I have noticed, that a good part of the articles I read online have been suggested by members of my various social networks. Maybe it is a part of the true utility of social networks to be a platform for "User Curated Content".

While the web in its first phase tried to mirror the offline world, by moving every brick and mortar institution and service online, the so called web 2.0 promised a new world of participatory media, where everybody can create content. While digital media have drastically lowered the production costs, the web has driven distribution costs to near zero. Looking around on blogging sites, flickr, YouTube or other cornerstones of the "User Generated Content" revolution there are some seriously talented people out there! Some people have managed to make a mark, some even managed to make a living or become minor Internet celebrities in some field. Some other stuff is whimsical, funny or personal. There are unexpected viral hits or observers who happen to be at the right place at the right time and turn into citizen journalists. But the vast majority is just plain boring and inconsequential rubbish.

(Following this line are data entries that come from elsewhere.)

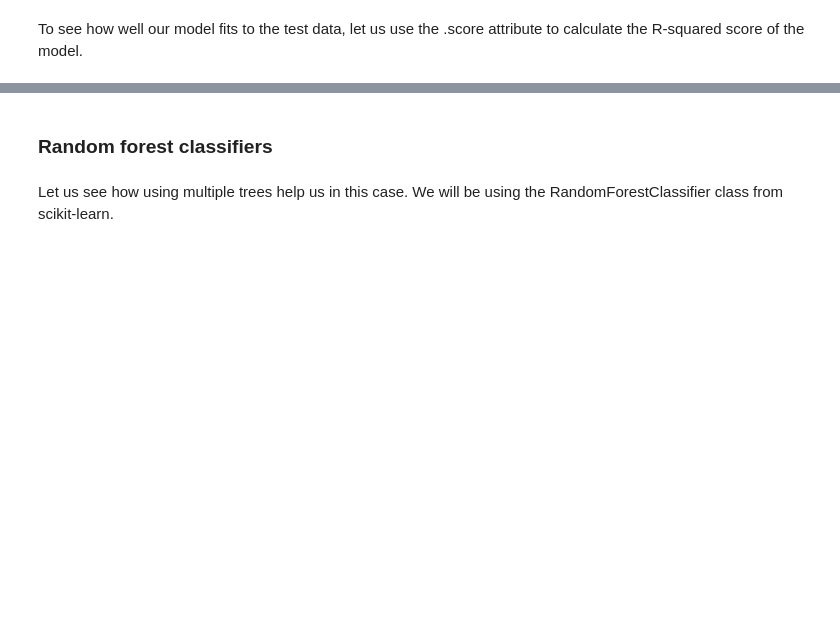
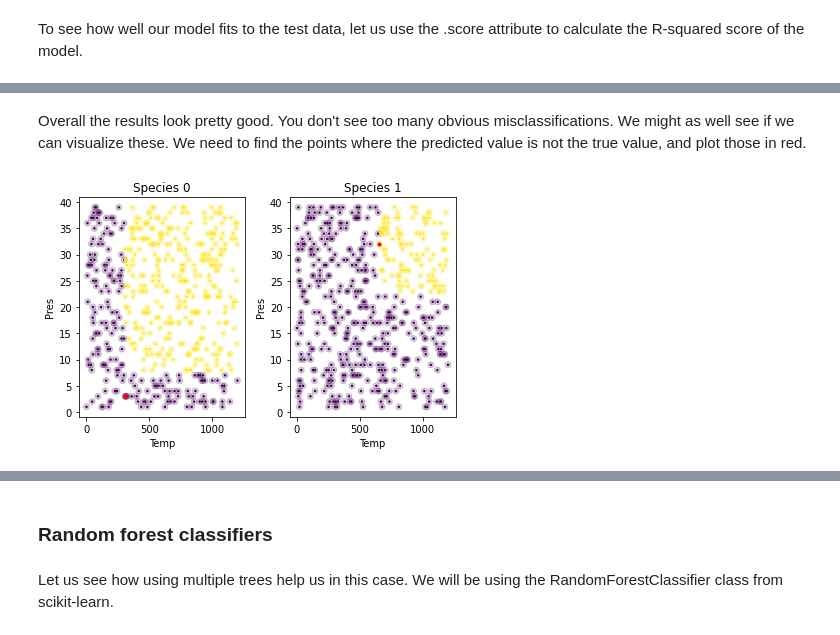
Before and after one commit to jkitchin/s24-06642, a Jupyter notebook: dsmles/08-random-forests/random-forests.ipynb, the cells around one changed output, grey strips where cells are left out. Saved outputs shown, nothing was run; the diff lists cells and outputs as text; code cells hidden in the pictures; blank space fills up the shorter version.

```diff
--- a/dsmles/08-random-forests/random-forests.ipynb
+++ b/dsmles/08-random-forests/random-forests.ipynb
@@ -329,0 +342,40 @@ Visualizing the tree:
+# %% [markdown]
+Overall the results look pretty good. You don't see too many obvious misclassifications. We might as well see if we can visualize these. We need to find the points where the predicted value is not the true value, and plot those in red.
+# %%
+fig, (ax1, ax2) = plt.subplots(1, 2)
+# First, the raw test data as transparent circles
+s0 = df1.query('Species==0')
+ax1.scatter(s0['Temp'], s0['Pres'], c=s0['SuperCritical'], alpha=0.2)
+ax1.set_xlabel('Temp')
+ax1.set_ylabel('Pres')
+ax1.set_title('Species 0')
+
+pdf = (Xtest)
+
+# Now the predicted colors.
+ax1.scatter(Xtest.query('Species==0')['Temp'],
+            Xtest.query('Species==0')['Pres'],
+            c=s0['SuperCritical'],
+            s=2)
+
+ind = s0['SuperCritical'] != tree3.predict(s0[['Temp', 'Pres', 'Species']])
+
+ax1.plot(s0[ind]['Temp'], s0[ind]['Pres'], 'r.')
+
+s1 = df1.query('Species==1')
+ax2.scatter(s1['Temp'], s1['Pres'], c=s1['SuperCritical'], alpha=0.2)
+ax2.set_xlabel('Temp')
+ax2.set_ylabel('Pres')
+ax2.set_title('Species 1')
+
+ax2.scatter(Xtest.query('Species==1')['Temp'],
+            Xtest.query('Species==1')['Pres'],
+            c=s1['SuperCritical'],
+            s=2)
+
+ind = s1['SuperCritical'] != tree3.predict(s1[['Temp', 'Pres', 'Species']])
+ax2.plot(s1[ind]['Temp'], s1[ind]['Pres'], 'r.')
+
+plt.tight_layout()
+# %% [output]
+[figure, added]
```
Also changed, not shown: parts of 18 cells of this notebook.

More so than ever, the problem has become discovery - i.e. finding the stuff that's relevant, interesting, worthwhile, stimulating, satisfying etc. at this point. When production and distribution of content is expensive as in traditional media, there are plenty of people whose primary role it is to make choices of what is being produced and distributed on behalf of their audience. They are called curators, editors, DJs, program directors, executive producers etc. and they are often the most most well know, prestigious (and feared/hated) people in their organization.

Curators make choices which works of art are on display and which ones are in storage, the ones at leading institutions even define what is considered art, based on what they acquire for their collections. Editors in chief decide what stories are being printed and define our perception of what is news. In a situation of scarce resources the difference between a curator and a censor are often only the nature of their intentions (educate and enlighten vs. oppress). On the Internet, the role of a curator is different. There is (near) infinite wall-space and everything which exists can be exposed - but because of that often not be seen or found by anybody in the sheer mass of stuff out there.

There are a few successful strategies for finding something in this giant heap of digital noise. Contextual search ranking revolutionized web-search in the late 90ies by creating algorithmic determinations of what is presumably more interesting or relevant to a particular question. Clustering algorithms can help find similar things to something we like and recommendation engines can suggest things which people like me have liked.

However, in a world dominated by the chatter of millions of undistinguished sources, search can often fail to find the nuggets in the trash heap. And recommendation engines only reinforce my current point of view. How can I learn, grow, be surprised and intrigued if I am only ever fed things recommended by people like me? Why should my taste and judgment be any good... I would rather get recommendations from people who are smarter, more knowledgeable, more stylish and more plugged in to a particular filed, but that's hard to decide by algorithmic means.

So we are back to curators. Or editors, guides, teachers, gurus, opinion-makers, trend-leaders, talent-scouts or whatever we want to call them. Relevance is no longer defined globally but based on people whose judgment we trust and respect. Social networks can be a source of such relevance, following the age-old patterns of world of mouth among friends and family. Or more powerful would be asymmetric social networks where we can find somebody whose judgment we respect and "follow them", without them necessarily having to know us.

In fact many blogger are in fact more editors or curators than creators of original content. This is even more so with micro-blogging systems like Twitter, which many consider the quintessential asymmetric social network. And Wikipedia is probably the most high profile project, where domain experts can live out their inner librarian and do so with great determination.

Given the importance of curators, I think there is still too much emphasis on content creation. The real challenge today is to mine the piles of digital trash for nuggets of gold which most certainly exist in numbers never seen before. We already have more content than we ever know what to do with, but there are not enough platforms and frameworks where people who would like to organize it could shine and be recognized. Part of the problem is that when it comes to derived works, copyright gets really murky and it's hard to say who should get credit (or even paid) for what. But it is time for online curators to get more respect and for librarians to step into the limelight. And this could easily be one of the next big things for online digital media platforms.